“You know, Kyle, I think he goes in these production, er, excuse me, interviews and maybe comes off a little confident, a little arrogant,” Lynch said. “I don’t care. I want an arrogant coach. I want a confident coach. I’d be hiring that guy in a second.”

Actually, it turns out that Shanahan, 37, played the major role in hiring Lynch, 45, to his first job as an NFL executive.

Lynch will come out of the broadcast booth to be in charge of the 49ers’ personnel department. He and Shanahan will receive contracts of six years in length, according to a source. The 49ers are prohibited from officially hiring Shanahan until after Super 51 on Feb. 5.
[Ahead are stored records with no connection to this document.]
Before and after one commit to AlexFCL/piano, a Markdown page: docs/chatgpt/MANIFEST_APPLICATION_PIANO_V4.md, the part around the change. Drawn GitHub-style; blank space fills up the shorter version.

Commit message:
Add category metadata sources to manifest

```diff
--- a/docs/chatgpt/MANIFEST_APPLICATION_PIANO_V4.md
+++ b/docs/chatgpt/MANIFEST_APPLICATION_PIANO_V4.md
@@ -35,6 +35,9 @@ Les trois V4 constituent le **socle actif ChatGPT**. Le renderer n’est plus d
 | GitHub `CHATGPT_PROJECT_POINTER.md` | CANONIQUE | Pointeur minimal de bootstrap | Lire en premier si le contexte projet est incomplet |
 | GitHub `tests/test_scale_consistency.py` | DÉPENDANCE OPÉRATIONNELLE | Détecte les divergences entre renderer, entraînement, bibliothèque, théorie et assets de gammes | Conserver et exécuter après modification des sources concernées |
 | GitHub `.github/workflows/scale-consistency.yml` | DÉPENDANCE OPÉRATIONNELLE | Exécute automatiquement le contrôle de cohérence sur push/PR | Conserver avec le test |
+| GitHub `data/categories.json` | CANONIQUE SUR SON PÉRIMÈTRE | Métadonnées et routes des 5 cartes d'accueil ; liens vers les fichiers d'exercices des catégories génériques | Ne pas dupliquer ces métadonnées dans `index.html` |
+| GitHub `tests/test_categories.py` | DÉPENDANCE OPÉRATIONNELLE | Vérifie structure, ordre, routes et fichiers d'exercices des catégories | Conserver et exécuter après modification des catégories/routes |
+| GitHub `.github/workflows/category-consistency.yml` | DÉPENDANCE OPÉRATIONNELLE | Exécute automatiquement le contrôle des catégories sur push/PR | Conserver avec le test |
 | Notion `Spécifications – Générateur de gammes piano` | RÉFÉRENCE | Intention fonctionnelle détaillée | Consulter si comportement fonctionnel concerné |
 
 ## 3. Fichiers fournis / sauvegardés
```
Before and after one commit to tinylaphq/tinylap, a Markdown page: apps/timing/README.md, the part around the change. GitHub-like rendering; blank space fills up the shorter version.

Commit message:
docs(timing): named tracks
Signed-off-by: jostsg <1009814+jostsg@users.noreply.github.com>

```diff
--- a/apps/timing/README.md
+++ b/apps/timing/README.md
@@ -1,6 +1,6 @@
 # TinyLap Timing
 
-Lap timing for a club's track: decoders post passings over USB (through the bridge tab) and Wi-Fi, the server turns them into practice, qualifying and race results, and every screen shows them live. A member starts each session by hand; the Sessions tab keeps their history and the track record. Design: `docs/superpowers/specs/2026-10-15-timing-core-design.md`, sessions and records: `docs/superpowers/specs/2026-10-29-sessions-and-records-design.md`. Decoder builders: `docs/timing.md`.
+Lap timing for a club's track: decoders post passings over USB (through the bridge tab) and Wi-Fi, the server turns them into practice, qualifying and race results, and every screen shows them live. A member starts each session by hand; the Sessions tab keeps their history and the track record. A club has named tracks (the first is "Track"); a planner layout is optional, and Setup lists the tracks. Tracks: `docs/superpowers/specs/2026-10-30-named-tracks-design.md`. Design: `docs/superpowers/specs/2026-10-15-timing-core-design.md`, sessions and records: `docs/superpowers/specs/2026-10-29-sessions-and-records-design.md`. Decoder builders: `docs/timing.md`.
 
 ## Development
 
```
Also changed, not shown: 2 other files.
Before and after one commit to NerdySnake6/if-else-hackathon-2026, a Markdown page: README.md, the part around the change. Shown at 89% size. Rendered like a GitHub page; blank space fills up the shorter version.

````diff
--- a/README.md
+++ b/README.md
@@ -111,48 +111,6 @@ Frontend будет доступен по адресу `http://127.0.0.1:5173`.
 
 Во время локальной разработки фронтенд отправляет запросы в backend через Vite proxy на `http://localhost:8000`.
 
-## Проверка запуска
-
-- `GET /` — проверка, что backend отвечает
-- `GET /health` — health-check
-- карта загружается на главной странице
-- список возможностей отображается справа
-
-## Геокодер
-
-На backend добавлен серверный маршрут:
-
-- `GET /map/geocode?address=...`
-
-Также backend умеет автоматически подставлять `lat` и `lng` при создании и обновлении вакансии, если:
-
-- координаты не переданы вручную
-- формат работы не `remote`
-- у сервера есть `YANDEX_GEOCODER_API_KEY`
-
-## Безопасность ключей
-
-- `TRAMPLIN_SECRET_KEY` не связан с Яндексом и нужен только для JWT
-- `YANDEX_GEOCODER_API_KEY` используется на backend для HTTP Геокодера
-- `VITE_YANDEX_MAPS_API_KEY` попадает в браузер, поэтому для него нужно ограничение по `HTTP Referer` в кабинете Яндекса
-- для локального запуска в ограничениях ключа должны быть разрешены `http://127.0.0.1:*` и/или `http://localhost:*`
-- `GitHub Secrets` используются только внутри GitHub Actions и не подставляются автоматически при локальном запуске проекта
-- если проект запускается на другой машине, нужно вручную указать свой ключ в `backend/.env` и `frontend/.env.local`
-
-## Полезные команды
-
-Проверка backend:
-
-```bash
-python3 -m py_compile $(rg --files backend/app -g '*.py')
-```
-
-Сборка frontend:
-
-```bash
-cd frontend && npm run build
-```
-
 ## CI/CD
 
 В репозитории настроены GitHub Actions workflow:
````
Here are some other comments Lynch made about Shanahan during the course of Falcons’ 36-20 victory over the Seahawks in an NFC divisional-round game on Jan. 14.

 

In the first quarter after Seattle cornerback Richard Sherman was called for defensive holding:
“When we met with the Falcons the other day, Dan Quinn and Kyle Shanahan, the offensive coordinator, said, ‘Look, we’re not going to complain about calls. When you play Seattle, you know you’re going to get held on every play. Beat it.’ Kyle Shanahan’s dad, Mike Shanahan, I played for him. I used to hear him all the time. ‘If you can’t beat man coverage, you’re complaining about holding, start selling cars. That’s part of the job.’”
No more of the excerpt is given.